Government is the second least secure sector when it comes to protecting information, accounting for 11% of all records lost or stolen from April to June this year, claims new research.
The SafeNet Breach Level Index (BLI) tracks and compares data breaches globally, rating them on several factors such as type of data, number of records stolen, the source of the breach and whether information was encrypted.
During the study, 237 breaches were recorded that compromised more than 175m customer records containing personal and financial information across the world.
Retail was the only industry to fare worse than government during Q2, with 83% of all records examined being breached within this sector.
According to the research, of all data losses recorded, less than 1% of these were secure breaches where strong encryption and authentication solutions were in place.
After the report, SafeNet decided to do a follow-up study which claims that consumers completely lose faith in a business once it suffers a data breach.
A survey of over 4500 adults across the world’s largest economies – US, UK, Germany, Japan and Australia – revealed 65% of participants would never or were very unlikely to do business again with a company who suggest a data breach involving financial data.
“Data breaches are not just breaches of security. They’re also breaches of trust between communities and their customers and can result in not only negative publicity but lost business, lawsuits and fines that can threaten the viability of business,” claimed Jason Hart, SafeNet vice president of Cloud Solutions.
“For organisations that fail to address their security vulnerabilities, the problem is only going to get worse as stricter regulations governing the reporting of data breaches are introduced across the world, making breaches more visible to the public.
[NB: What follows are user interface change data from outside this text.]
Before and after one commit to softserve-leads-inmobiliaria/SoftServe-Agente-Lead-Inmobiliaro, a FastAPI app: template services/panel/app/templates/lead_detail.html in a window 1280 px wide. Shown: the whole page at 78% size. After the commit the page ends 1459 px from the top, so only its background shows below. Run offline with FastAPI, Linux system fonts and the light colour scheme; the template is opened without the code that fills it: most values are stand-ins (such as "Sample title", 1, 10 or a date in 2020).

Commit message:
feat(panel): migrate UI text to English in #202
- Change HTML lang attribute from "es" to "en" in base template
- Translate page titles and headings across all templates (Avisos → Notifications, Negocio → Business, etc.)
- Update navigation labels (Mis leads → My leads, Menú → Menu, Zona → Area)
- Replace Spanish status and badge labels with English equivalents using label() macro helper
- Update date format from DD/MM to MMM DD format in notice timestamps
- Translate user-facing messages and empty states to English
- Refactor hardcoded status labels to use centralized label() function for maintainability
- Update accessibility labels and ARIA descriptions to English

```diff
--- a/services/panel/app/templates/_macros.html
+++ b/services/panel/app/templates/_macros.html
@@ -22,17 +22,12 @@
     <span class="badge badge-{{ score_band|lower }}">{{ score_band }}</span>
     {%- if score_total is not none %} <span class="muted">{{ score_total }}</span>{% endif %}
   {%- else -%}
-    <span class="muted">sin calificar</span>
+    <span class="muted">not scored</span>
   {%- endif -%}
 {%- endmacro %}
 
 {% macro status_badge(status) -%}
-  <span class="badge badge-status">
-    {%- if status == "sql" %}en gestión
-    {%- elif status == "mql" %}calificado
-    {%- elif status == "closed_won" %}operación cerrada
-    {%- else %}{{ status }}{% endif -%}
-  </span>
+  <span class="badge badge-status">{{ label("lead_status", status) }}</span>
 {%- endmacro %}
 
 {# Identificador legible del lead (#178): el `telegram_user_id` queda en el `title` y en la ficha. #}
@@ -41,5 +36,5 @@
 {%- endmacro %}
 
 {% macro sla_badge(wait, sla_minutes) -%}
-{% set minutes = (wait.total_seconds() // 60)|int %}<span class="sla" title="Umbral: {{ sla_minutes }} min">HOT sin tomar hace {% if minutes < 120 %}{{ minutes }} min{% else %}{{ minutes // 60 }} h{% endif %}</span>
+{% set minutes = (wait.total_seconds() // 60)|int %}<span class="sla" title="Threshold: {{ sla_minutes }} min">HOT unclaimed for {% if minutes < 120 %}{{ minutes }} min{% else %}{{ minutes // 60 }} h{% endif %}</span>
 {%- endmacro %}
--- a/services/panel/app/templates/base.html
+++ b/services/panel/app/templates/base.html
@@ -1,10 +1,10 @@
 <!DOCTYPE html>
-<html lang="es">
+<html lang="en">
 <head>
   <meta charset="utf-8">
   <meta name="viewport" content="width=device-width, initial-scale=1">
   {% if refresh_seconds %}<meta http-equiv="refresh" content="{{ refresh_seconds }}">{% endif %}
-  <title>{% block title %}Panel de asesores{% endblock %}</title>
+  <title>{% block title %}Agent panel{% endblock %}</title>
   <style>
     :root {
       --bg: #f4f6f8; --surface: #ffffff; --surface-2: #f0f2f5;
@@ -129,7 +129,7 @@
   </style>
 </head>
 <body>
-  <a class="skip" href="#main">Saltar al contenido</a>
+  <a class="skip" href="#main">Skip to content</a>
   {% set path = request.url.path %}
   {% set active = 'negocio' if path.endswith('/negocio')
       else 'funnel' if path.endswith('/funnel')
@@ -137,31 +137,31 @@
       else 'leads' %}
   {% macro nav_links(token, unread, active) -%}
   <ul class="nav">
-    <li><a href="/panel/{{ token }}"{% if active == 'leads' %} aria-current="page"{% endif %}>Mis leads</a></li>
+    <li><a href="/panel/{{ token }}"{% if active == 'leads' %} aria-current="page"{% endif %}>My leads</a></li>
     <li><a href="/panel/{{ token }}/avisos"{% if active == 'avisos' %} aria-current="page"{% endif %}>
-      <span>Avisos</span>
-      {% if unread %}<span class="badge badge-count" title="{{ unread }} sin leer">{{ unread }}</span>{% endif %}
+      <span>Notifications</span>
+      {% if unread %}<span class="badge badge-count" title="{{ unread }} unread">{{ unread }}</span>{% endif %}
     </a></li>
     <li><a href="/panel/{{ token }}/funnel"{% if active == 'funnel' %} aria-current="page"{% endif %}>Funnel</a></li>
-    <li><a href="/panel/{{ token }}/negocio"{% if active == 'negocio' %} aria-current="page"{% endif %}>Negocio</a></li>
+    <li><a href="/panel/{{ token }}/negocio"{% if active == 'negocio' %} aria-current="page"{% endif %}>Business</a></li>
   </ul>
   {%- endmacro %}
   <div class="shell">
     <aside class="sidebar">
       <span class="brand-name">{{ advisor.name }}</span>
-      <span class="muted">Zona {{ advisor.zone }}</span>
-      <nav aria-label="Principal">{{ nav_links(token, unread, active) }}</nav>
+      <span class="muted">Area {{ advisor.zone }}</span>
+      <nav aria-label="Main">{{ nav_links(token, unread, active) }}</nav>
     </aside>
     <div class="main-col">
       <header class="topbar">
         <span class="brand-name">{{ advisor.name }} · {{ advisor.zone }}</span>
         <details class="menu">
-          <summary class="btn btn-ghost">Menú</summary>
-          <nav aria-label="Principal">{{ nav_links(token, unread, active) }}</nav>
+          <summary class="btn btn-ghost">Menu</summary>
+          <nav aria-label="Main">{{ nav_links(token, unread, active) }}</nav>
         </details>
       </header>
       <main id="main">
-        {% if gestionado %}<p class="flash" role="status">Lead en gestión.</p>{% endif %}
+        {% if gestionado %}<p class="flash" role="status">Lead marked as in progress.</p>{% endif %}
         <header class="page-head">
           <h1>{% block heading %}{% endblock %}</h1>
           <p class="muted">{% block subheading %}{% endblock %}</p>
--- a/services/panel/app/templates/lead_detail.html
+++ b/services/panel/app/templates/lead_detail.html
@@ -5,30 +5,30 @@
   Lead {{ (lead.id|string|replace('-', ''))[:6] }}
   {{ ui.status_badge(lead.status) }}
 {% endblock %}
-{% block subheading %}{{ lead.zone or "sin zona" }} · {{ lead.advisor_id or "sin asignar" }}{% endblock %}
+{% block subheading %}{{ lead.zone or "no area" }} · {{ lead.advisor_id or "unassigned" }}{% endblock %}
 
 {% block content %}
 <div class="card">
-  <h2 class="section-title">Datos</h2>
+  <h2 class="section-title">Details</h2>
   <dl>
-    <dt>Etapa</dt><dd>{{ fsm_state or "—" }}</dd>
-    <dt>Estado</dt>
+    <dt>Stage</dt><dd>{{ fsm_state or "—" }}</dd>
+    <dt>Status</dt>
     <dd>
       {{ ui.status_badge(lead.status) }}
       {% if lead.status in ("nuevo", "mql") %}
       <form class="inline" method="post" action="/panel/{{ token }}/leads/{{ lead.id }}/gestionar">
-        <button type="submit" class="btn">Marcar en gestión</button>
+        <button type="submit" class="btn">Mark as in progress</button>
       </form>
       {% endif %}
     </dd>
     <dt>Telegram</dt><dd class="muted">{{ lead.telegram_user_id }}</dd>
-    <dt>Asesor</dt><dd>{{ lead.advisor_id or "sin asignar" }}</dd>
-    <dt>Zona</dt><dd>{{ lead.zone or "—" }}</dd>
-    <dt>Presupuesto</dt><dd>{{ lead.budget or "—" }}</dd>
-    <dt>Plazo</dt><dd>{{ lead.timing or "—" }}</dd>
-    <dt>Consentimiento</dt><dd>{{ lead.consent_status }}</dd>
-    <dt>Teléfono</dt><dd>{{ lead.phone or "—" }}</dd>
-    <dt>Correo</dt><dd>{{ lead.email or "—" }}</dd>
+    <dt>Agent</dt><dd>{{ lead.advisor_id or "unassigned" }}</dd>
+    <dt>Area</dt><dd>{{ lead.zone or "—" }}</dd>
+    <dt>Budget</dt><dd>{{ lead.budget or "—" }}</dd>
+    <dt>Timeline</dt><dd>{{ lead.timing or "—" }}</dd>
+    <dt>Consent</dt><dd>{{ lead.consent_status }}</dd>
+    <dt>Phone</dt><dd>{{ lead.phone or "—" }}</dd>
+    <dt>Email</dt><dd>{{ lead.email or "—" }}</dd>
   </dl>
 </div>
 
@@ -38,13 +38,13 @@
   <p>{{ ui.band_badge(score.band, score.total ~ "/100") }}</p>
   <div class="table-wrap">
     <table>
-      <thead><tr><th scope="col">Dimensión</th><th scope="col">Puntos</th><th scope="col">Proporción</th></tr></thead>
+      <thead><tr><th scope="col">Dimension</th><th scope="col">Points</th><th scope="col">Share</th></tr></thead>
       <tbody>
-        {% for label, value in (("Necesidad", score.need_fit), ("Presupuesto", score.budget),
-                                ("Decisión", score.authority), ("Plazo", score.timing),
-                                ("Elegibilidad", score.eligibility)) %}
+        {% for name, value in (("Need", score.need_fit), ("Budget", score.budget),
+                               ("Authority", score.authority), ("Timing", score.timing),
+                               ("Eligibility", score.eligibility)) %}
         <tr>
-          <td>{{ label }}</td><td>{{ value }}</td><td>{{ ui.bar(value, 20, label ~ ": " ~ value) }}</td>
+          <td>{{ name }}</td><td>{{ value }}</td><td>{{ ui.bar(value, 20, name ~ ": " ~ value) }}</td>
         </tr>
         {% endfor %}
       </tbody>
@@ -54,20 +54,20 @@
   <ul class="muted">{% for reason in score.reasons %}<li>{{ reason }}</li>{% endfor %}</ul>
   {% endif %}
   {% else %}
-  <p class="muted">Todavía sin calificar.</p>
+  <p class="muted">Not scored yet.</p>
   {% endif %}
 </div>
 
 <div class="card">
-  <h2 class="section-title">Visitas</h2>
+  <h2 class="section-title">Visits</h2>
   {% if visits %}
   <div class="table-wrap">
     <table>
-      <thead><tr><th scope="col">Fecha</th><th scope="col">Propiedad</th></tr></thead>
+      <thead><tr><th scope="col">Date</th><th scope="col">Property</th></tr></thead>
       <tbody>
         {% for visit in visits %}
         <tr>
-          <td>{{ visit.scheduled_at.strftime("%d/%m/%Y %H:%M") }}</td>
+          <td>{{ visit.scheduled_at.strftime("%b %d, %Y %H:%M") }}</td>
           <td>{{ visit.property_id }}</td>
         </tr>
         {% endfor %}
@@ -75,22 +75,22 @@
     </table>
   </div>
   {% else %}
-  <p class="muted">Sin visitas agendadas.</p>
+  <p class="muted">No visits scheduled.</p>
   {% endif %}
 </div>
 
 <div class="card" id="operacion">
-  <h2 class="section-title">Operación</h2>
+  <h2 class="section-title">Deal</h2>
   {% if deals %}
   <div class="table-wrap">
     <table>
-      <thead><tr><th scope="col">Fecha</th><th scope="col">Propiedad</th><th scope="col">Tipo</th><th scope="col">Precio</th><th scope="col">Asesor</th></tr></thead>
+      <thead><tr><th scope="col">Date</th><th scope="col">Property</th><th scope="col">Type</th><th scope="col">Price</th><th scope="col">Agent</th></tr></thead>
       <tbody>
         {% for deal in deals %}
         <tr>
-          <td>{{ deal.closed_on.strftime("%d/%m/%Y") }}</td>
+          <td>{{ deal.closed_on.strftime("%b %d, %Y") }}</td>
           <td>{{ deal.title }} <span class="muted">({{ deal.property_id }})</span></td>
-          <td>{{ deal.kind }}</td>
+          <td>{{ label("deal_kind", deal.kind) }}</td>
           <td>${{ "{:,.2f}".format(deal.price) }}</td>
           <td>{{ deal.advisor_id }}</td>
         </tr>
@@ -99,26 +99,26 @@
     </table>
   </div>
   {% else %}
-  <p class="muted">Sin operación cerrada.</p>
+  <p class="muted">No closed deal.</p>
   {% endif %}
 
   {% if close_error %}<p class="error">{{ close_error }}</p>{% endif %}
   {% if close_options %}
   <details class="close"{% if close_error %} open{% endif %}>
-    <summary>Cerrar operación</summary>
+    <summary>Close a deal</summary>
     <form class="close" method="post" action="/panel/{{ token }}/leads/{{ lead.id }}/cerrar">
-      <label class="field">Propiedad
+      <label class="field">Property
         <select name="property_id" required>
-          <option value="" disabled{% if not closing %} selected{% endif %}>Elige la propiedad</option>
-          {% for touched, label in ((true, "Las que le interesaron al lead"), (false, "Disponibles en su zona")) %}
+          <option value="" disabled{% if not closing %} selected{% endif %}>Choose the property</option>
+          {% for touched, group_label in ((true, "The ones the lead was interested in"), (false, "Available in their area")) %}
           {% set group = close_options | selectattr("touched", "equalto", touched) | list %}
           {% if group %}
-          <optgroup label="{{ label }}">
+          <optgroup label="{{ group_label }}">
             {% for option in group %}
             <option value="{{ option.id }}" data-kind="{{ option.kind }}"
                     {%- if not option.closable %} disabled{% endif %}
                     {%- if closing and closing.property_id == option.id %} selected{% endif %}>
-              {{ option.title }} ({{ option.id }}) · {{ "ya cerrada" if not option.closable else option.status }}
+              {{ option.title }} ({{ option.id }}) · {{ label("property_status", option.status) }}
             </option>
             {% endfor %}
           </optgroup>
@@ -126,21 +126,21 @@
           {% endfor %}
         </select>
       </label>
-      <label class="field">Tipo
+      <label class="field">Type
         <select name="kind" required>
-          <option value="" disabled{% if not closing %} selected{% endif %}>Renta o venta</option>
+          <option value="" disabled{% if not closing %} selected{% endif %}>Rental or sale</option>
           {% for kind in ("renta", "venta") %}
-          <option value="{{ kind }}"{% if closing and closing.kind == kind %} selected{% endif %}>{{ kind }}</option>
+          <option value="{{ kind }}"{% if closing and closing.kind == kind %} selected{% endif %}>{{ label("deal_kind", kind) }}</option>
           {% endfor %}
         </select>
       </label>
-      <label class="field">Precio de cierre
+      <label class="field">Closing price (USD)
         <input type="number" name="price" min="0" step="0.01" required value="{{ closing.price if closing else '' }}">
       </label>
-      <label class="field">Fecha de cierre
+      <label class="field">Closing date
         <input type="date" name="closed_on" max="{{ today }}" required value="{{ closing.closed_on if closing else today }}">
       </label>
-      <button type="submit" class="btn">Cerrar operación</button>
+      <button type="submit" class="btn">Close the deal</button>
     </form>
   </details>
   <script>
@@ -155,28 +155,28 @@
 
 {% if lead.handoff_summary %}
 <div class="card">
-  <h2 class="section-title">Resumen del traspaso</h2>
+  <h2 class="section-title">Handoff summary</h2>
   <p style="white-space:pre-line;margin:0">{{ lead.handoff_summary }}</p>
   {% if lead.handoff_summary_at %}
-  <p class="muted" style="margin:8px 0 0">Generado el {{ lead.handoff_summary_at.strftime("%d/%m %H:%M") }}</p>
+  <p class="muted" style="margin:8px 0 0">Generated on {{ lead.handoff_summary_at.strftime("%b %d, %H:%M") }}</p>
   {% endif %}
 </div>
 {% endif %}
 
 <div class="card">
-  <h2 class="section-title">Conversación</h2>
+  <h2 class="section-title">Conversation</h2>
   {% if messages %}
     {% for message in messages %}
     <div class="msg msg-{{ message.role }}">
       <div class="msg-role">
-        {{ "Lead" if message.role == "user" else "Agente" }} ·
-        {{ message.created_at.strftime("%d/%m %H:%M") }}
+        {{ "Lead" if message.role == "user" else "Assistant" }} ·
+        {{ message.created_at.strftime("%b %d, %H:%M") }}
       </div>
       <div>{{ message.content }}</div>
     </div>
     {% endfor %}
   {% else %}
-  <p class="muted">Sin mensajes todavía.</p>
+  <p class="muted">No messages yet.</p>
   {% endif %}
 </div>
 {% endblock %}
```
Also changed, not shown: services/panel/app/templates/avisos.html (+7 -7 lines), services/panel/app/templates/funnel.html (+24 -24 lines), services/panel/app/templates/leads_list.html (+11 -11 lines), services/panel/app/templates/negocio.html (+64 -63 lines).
“Companies need to all that they can to keep customer data protected,” he added.